There, Prudence fell prey to neglect and isolation. Her stepmother refused to touch her, and called her a worthless, helpless 'ant.' For two years, Prudence lived like an animal--crawling on the floor and sleeping in her own urine, and worse. Every day, she dragged herself to a mango tree in the backyard, and told herself that her nightmare will end someday. She was despondent enough to attempt suicide--twice.

There is a haven away from this pain: King George VI School & Centre for Children with Physical Disabilities (KG6). Privately funded, KG6 struggles on the brink of destitution. Yet every year, hundreds of disabled children blossom and thrive.

Prudence gets a scholarship to KG6, and her new life begins.

She gets a wheelchair. She goes to school. She begins singing in earnest.

Liyana becomes Prudence's family. Her new friends understand her journey. They rehearse together, joke and laugh, and collaborate to write new songs.

Bulawayo provides the film's colorful backdrop. Like the rest of the country, Zimbabwe's second largest city is largely dysfunctional. Water stoppages and electrical blackouts are daily events. The supermarkets have no food, so residents are forced to use the black market for necessities. Inflation and crime run rampant.

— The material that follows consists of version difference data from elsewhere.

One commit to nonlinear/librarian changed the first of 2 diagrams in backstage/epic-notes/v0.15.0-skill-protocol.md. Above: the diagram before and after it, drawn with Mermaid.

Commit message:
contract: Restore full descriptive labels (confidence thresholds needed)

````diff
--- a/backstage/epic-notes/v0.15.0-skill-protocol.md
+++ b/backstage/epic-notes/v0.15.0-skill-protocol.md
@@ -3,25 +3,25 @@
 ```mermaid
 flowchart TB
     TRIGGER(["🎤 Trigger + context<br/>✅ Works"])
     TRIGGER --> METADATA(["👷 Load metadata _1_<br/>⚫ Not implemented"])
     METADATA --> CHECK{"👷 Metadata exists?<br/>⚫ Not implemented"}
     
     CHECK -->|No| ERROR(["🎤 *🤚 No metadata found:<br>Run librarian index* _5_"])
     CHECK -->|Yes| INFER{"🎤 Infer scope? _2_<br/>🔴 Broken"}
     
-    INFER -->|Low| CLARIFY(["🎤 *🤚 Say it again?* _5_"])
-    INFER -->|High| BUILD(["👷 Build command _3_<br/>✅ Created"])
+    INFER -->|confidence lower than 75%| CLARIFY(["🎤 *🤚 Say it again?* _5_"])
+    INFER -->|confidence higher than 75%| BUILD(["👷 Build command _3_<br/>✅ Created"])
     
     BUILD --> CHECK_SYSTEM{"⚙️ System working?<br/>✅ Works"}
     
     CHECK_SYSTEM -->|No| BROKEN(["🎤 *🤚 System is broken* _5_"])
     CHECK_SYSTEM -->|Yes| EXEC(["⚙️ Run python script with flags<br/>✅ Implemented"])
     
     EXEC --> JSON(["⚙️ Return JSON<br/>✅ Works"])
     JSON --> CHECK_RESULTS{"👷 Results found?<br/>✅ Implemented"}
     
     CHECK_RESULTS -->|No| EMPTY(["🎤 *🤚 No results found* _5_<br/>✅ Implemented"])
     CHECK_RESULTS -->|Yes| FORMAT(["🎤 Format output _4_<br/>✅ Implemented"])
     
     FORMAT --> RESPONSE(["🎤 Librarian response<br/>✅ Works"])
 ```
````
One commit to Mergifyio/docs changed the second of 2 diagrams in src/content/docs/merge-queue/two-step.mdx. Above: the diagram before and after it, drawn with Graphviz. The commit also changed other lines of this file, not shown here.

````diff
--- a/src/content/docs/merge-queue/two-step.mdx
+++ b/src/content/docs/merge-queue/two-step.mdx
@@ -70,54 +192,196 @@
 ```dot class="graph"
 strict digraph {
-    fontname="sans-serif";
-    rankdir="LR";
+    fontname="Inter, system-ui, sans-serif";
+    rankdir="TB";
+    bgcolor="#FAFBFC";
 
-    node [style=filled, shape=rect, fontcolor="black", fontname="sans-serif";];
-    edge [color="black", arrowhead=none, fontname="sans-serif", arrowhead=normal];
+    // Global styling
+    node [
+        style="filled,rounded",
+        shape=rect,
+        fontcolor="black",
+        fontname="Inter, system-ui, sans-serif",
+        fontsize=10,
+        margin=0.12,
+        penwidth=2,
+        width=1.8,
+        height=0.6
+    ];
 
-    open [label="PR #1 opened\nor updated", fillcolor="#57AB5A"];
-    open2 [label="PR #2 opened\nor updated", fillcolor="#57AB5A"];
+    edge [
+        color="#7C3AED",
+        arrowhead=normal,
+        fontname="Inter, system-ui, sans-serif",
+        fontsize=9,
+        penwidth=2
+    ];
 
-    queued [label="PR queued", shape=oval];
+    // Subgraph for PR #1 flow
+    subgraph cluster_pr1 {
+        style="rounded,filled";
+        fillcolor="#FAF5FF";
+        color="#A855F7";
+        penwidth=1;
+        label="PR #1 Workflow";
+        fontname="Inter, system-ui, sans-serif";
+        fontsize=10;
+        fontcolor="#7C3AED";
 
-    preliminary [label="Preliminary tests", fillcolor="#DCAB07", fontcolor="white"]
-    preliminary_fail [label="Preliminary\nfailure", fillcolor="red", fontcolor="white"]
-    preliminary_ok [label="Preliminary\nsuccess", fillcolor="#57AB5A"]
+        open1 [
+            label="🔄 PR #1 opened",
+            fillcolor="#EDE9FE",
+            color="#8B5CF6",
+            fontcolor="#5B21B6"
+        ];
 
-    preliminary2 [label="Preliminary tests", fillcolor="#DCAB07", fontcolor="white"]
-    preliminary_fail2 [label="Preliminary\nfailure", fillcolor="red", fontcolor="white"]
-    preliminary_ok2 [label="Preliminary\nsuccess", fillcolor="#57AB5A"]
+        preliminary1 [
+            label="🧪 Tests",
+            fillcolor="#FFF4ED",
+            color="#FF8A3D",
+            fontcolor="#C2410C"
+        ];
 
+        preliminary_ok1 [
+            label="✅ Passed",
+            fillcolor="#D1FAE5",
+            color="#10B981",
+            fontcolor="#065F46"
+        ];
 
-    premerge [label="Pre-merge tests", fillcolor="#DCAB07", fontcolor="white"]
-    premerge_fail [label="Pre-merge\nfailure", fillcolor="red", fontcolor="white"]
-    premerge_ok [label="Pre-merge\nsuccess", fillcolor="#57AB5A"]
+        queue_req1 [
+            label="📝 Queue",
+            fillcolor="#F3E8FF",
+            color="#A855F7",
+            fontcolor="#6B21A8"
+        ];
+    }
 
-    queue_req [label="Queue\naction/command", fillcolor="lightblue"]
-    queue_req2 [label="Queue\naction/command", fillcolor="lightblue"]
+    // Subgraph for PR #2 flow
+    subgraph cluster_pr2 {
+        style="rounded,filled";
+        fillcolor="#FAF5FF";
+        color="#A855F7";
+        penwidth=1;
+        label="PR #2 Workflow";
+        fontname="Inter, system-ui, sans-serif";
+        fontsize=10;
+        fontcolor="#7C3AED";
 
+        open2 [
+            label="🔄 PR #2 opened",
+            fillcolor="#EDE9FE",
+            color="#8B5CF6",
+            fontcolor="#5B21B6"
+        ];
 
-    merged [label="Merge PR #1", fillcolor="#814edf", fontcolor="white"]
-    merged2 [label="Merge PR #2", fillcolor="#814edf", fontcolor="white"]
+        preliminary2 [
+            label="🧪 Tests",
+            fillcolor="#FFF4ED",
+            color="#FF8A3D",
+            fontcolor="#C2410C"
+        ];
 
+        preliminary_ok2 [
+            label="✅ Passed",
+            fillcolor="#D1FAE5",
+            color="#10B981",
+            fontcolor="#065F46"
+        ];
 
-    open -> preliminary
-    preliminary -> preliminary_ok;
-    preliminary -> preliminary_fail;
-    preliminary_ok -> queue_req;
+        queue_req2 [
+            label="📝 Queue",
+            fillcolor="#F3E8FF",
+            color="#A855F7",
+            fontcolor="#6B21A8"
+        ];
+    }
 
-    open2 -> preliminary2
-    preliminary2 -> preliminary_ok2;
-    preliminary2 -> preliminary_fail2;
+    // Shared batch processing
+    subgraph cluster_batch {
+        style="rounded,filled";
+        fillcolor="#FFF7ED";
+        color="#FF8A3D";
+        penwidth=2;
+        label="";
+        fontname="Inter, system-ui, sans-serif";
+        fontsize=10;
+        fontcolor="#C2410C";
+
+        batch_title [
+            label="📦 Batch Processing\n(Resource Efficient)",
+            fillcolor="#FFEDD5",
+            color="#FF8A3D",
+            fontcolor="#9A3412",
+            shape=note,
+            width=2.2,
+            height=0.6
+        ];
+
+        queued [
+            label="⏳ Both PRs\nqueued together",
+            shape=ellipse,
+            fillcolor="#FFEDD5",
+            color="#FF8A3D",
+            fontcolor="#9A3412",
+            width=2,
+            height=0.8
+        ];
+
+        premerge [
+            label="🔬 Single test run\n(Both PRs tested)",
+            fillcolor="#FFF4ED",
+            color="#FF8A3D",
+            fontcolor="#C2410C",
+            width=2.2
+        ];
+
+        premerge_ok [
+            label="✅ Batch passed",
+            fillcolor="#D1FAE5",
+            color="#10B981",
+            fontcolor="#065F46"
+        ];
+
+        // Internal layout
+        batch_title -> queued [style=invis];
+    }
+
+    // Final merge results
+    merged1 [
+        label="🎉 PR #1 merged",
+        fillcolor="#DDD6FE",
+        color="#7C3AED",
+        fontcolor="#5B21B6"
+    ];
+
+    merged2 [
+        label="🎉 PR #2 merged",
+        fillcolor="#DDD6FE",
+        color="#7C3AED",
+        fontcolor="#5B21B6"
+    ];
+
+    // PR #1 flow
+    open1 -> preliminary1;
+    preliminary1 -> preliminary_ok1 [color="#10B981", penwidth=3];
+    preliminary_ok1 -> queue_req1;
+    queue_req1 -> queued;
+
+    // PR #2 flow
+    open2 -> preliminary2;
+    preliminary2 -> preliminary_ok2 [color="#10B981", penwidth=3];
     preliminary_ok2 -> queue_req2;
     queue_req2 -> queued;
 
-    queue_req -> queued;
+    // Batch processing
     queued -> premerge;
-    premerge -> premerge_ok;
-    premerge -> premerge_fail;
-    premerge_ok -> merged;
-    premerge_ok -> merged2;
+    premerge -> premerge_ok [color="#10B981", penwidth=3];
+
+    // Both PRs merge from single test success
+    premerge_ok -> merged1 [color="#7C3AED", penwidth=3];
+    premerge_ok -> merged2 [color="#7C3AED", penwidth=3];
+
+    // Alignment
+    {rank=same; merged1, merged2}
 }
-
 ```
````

Prudence teaches at KG6. She collects a salary, room, and board. Despite her disabilities, she is one of Zimbabwe's rare, employed citizens. She speaks in a soft voice with a British lilt--spiked with jokes and playfulness and spirit. She is transformed.

The movie's final scene is a concert by Liyana. The crowd applauds and whistles, then the screen darkens, leaving only Prudence's lustrous, smiling face. Recalling the opening sequence, her face is in perfect symmetry to the African sky, rushing and streaming towards hope.

Few Oscar films have packed in more profundity per minute than this tale of Prudence Mabhena, 21, and seven other disabled young musicians in Zimbabwe transcending bigotry and isolation through art and fellowship." iThemba productions.

We salute you all at KG!V. We salute Prudence and the amazing Liyana Band. We salute Elinor Burkett and Roger Ross Williams and we salute unequivocally Inez Hussey and the staff of KG1V.